How to Choose Walking Poles
Often overlooked and undervalued, walking poles offer those who enjoy the outdoors a whole host of benefits:
- They help protect your knees, ankles, hips and spine; especially when walking down hills (with each pole plant, walkers remove roughly 3% - 5% of the impact from each step).
- Protect existing injuries or are recovering from knee or hip surgery.
- You can travel across terrain at a quicker pace, particularly when going downhill, giving you a helping hand in keeping up with younger or fitter walkers.
- Poles improve your uphill walking technique, encouraging an upright posture that decreases the chance of a fall or slip and helps to promote an efficient breathing position.
- The poles aid balance on uneven trails, (four points of stability rather than two) reducing the risk of injury and spreading the weight of a backpack.
- Reduces fatigue, improves efficiency and strengthens core muscles, arms and shoulders. These improvements in the upper body will aid you when are walking with or without the poles.
This extra endurance, strength and stability can improve your confidence on trails and allow you to undertake routes you didn’t think were within your potential. (Please exercise caution when assessing the difficulty of routes and it is always best to walk with more experienced hikers where possible).
Anatomy Of A Walking Pole
Prevents you from dropping the poles and helps with leverage for maximum output.
The temperature and weather conditions that you will be walking in should determine the choice of handle.
Cork: for hot weather, cork is a good option. It wicks sweat away from your hands, moulds to your hand's shape and reduces vibrations. It is also an environmentally friendly choice.
Rubber: in low temperatures, rubber handles insulate your hands from the cold and vibrations. However, in warmer weather, they can struggle with sweaty hands, causing rubbing and blisters.

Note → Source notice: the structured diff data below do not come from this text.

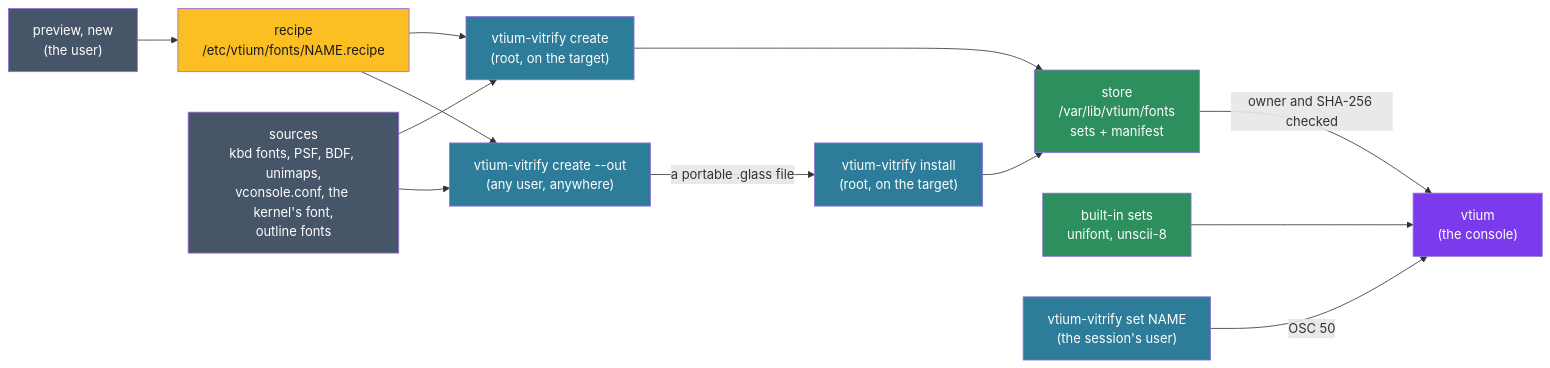
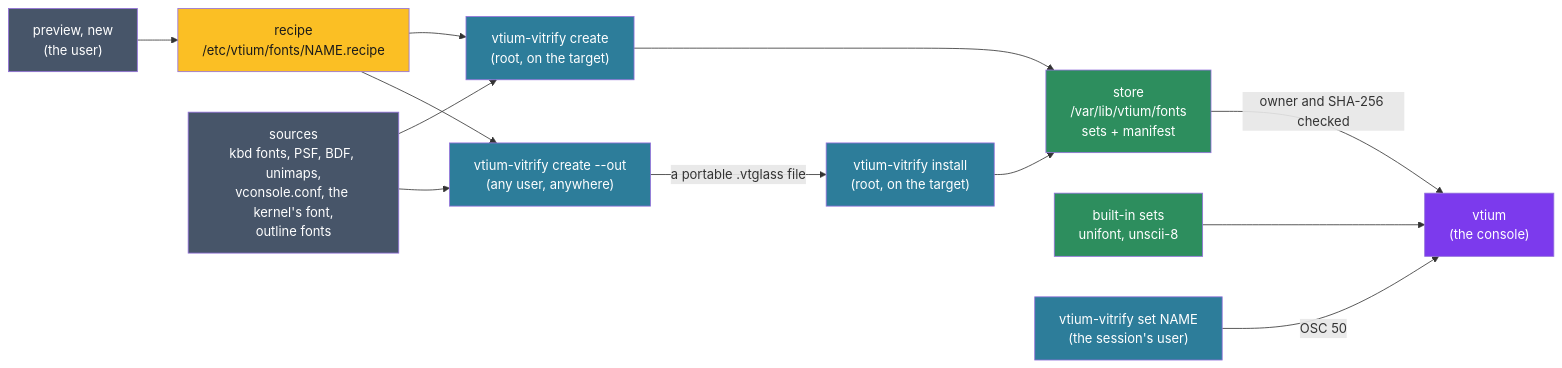
One commit to vtium/vtium changed the diagram in docs/architecture/font/ADR-1200-fonts-reach-the-console-as-vitrified-sets-from-a-root-owned-store.md. Above: the diagram before and after it, drawn with Mermaid. The commit also changed other lines of this file and 1 other file, not shown here.

Commit message:
docs(font): a built set's file is .vtglass, after its VTGLASS magic

````diff
--- a/docs/architecture/font/ADR-1200-fonts-reach-the-console-as-vitrified-sets-from-a-root-owned-store.md
+++ b/docs/architecture/font/ADR-1200-fonts-reach-the-console-as-vitrified-sets-from-a-root-owned-store.md
@@ -167,24 +167,24 @@
 ```mermaid
 flowchart LR
     P["preview, new<br>(the user)"] --> R
     R["recipe<br>/etc/vtium/fonts/NAME.recipe"] --> C
     S["sources<br>kbd fonts, PSF, BDF, unimaps,<br>vconsole.conf, the kernel's font,<br>outline fonts"] --> C
     S --> O
     R --> O["vtium-vitrify create --out<br>(any user, anywhere)"]
-    O -->|"a portable .glass file"| I["vtium-vitrify install<br>(root, on the target)"]
+    O -->|"a portable .vtglass file"| I["vtium-vitrify install<br>(root, on the target)"]
     C["vtium-vitrify create<br>(root, on the target)"] --> ST["store<br>/var/lib/vtium/fonts<br>sets + manifest"]
     I --> ST
     ST -->|"owner and SHA-256 checked"| V["vtium<br>(the console)"]
     B["built-in sets<br>unifont, unscii-8"] --> V
     U["vtium-vitrify set NAME<br>(the session's user)"] -->|"OSC 50"| V
     style C fill:#2d7d9a,color:#ffffff
     style O fill:#2d7d9a,color:#ffffff
     style I fill:#2d7d9a,color:#ffffff
     style V fill:#7c3aed,color:#ffffff
     style ST fill:#2d8e5e,color:#ffffff
     style B fill:#2d8e5e,color:#ffffff
     style R fill:#fbbf24,color:#1a1a1a
     style S fill:#475569,color:#ffffff
     style P fill:#475569,color:#ffffff
     style U fill:#2d7d9a,color:#ffffff
 ```
````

Foam: sometimes used on the shafts as an extended area of grip or in the handle to absorb sweat and shock. This is a cheaper and more durable alternative to cork.
Aluminium: lightweight and durable, this a good option for those who know their poles are going to take a hammering, are looking for the best vibration absorption and are not worried about minimal savings in weight.

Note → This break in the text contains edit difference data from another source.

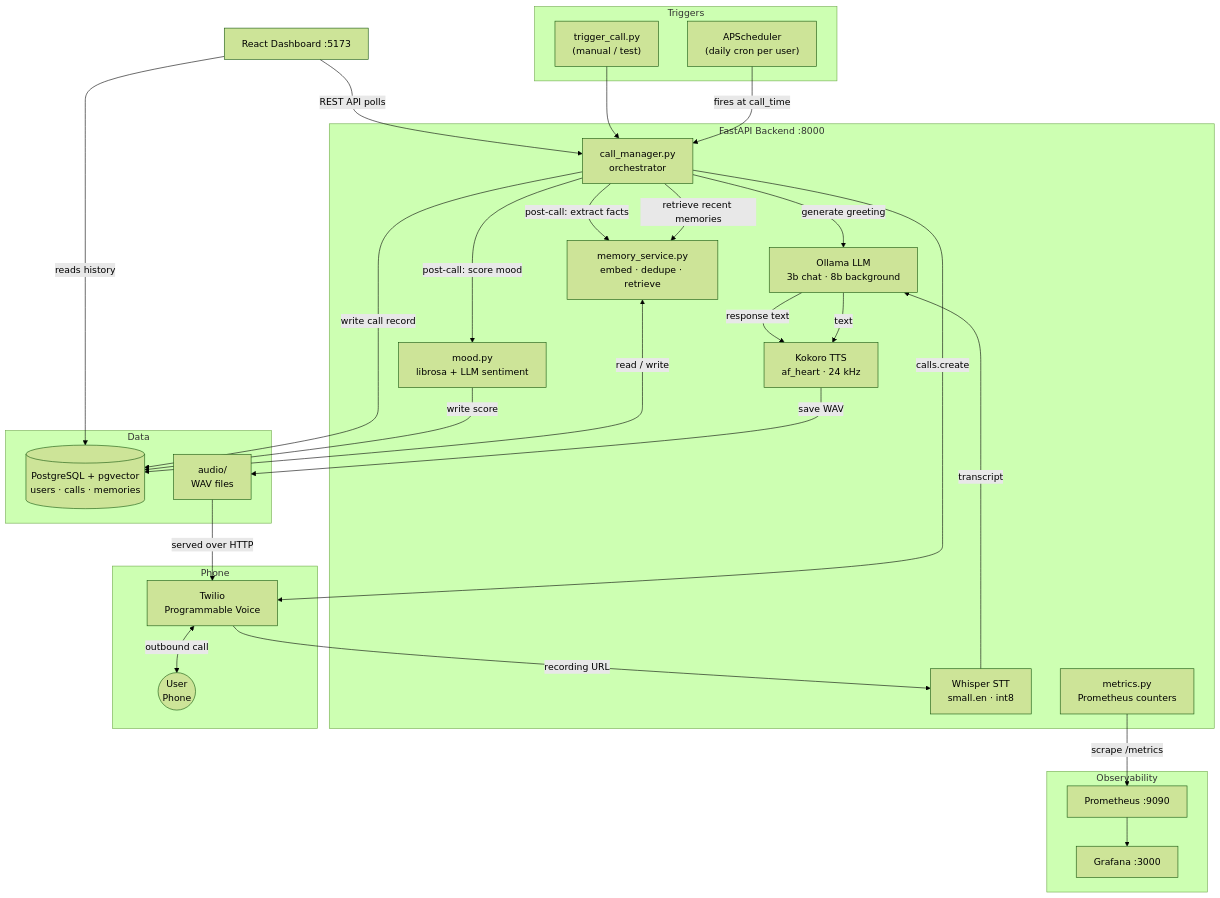
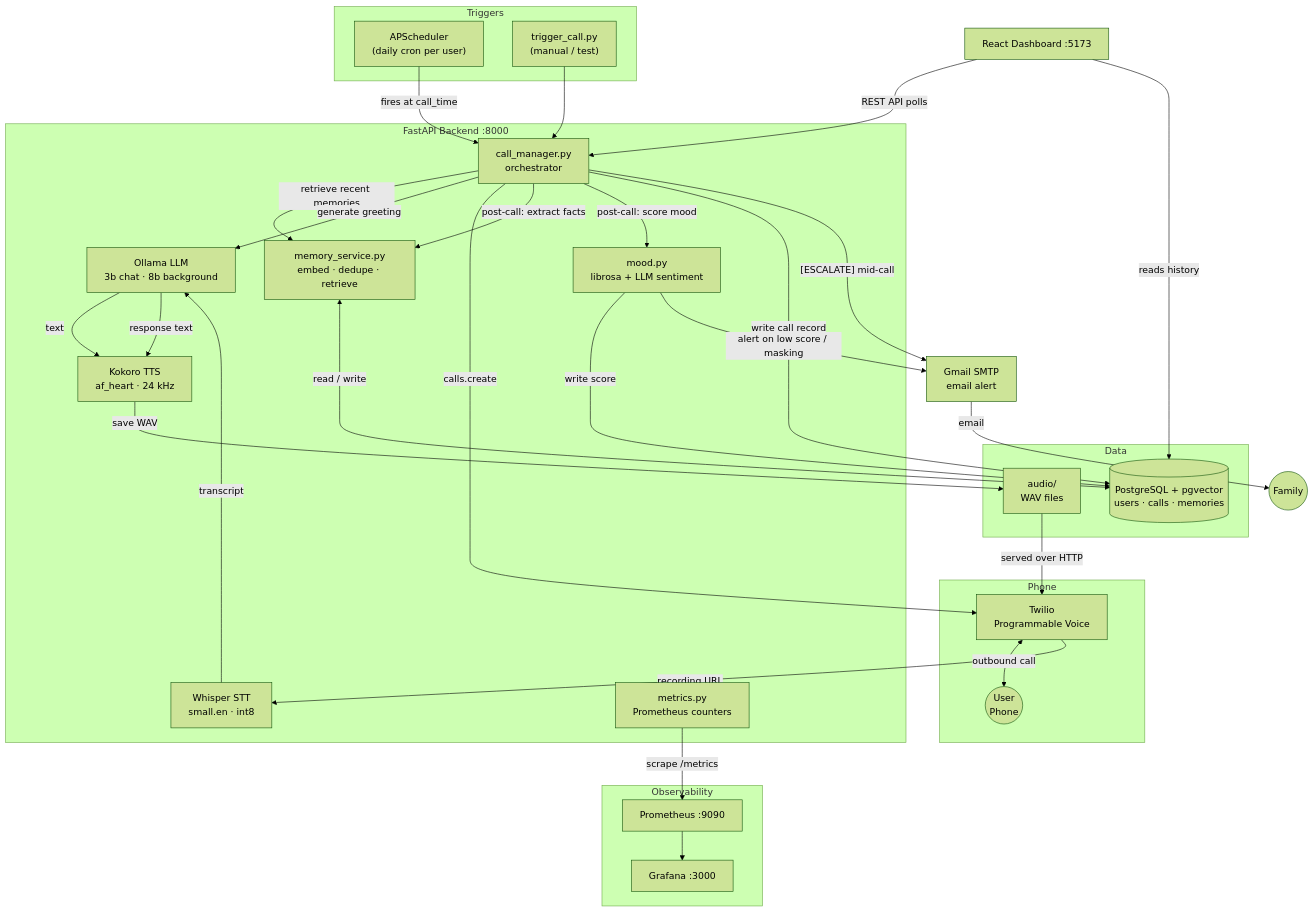
The diagram in README.md (sharwariakre/aria-companion), drawn with Mermaid (forest theme) before and after one commit.

Commit message:
add escalation logic to readme

````diff
--- a/README.md
+++ b/README.md
@@ -55,57 +55,60 @@
 ```mermaid
 graph TD
     subgraph Triggers["Triggers"]
         SCHED["APScheduler\n(daily cron per user)"]
         MANUAL["trigger_call.py\n(manual / test)"]
     end
 
     subgraph Backend["FastAPI Backend  :8000"]
         CM["call_manager.py\norchestrator"]
         STT["Whisper STT\nsmall.en · int8"]
         LLM["Ollama LLM\n3b chat · 8b background"]
         TTS["Kokoro TTS\naf_heart · 24 kHz"]
         MEM["memory_service.py\nembed · dedupe · retrieve"]
         MOOD["mood.py\nlibrosa + LLM sentiment"]
         METRICS["metrics.py\nPrometheus counters"]
     end
 
     subgraph Data["Data"]
         PG[("PostgreSQL + pgvector\nusers · calls · memories")]
         WAV["audio/\nWAV files"]
     end
 
     subgraph Phone["Phone"]
         TW["Twilio\nProgrammable Voice"]
         USER(("User\nPhone"))
     end
 
     subgraph Obs["Observability"]
         PROM["Prometheus  :9090"]
         GRAF["Grafana  :3000"]
     end
 
     DASH["React Dashboard  :5173"]
 
     SCHED -->|"fires at call_time"| CM
     MANUAL --> CM
 
     CM -->|"retrieve recent memories"| MEM
     MEM <-->|"read / write"| PG
     CM -->|"generate greeting"| LLM
     LLM -->|"text"| TTS
     TTS -->|"save WAV"| WAV
     CM -->|"calls.create"| TW
     TW <-->|"outbound call"| USER
     TW -->|"recording URL"| STT
     STT -->|"transcript"| LLM
     LLM -->|"response text"| TTS
     WAV -->|"served over HTTP"| TW
     CM -->|"post-call: extract facts"| MEM
     CM -->|"post-call: score mood"| MOOD
     MOOD -->|"write score"| PG
     CM -->|"write call record"| PG
     METRICS -->|"scrape /metrics"| PROM
     PROM --> GRAF
     DASH -->|"REST API polls"| CM
     DASH -->|"reads history"| PG
+    MOOD -->|"alert on low score / masking"| GMAIL["Gmail SMTP\nemail alert"]
+    CM -->|"[ESCALATE] mid-call"| GMAIL
+    GMAIL -->|"email"| FAMILY(("Family"))
 ```
````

Carbon: is the lighter choice of the two materials. The low weight reduces fatigue although the material absorbs less vibrations and can be susceptible to cracks if treated roughly.
Most walking poles come with one of two mechanisms:
Clamp: the advantage of a clamp is that you can adjust the pole length quickly and easily with or without gloves.
Twist To Lock: the mechanism sits inside the shaft and consists of a simple twisting action to unlock and lock. This is also a reliable locking mechanism, but it is slightly harder to adjust when wearing gloves.
These are plastic discs that prevent the poles from sinking into soft ground or snow. They can often be removed for use in warmer and drier conditions.
The end of the poles need to grip the ground to provide stability. To help them do this, they have specialised tips of which there are generally two types:
Carbide Tip: grips well on rock and ice and other off-road surfaces.
Rubber Cover Tip: for use on road or concrete areas, they protect the Carbide tip and reduce the vibrations to the user.
Walking Pole Categories
For use on varied terrain, these poles are normally made from hard-wearing aluminium and should be used in conjunction with rubber feet, where appropriate.
Certain poles come with a shock absorbing feature that helps absorb more on every impact. This is especially good on downhill sections and for those who may have a previous injury or weakness to protect.
Made from carbon these lightweight poles helps with endurance over extended periods of walking and are useful in challenging terrain.
Foldable walking sticks are small enough to pack into a rucksack rather than attaching them to the outside of your pack.
How To Use Walking Poles
- Unlock both clamps, extend the bottom shaft ¾ and lock it in place. Next, adjust the length of the top section to the appropriate height. (The correct pole length should create an angle of 90 degrees at the elbow when you hold the pole in front of you - for comfort and control).
- Pass your hand up through the wrist strap so that it sits between your thumb and palm then grab the handle of the pole. The strap and handle should now sit in your grip. Be careful not to grip the handle too firmly because this will waste energy and can cause excessive rubbing.
- Flat Ground: place the poles slightly in front of you pointing tip backwards with an angle of around 15 degrees at the elbow. You want to focus on pushing the poles back as you walk, propelling you forward.
- Uphill: adjust the pole length for the terrain- when going up hills shorten the poles by 5 – 10 cm. Place them nearer to your body than on the flat otherwise it is difficult to climb the hill.
- Downhill: lengthen by 5 – 10 cm, place the poles slightly further in front of you than when travelling uphill but keep your steps small to decrease the chance of a slip.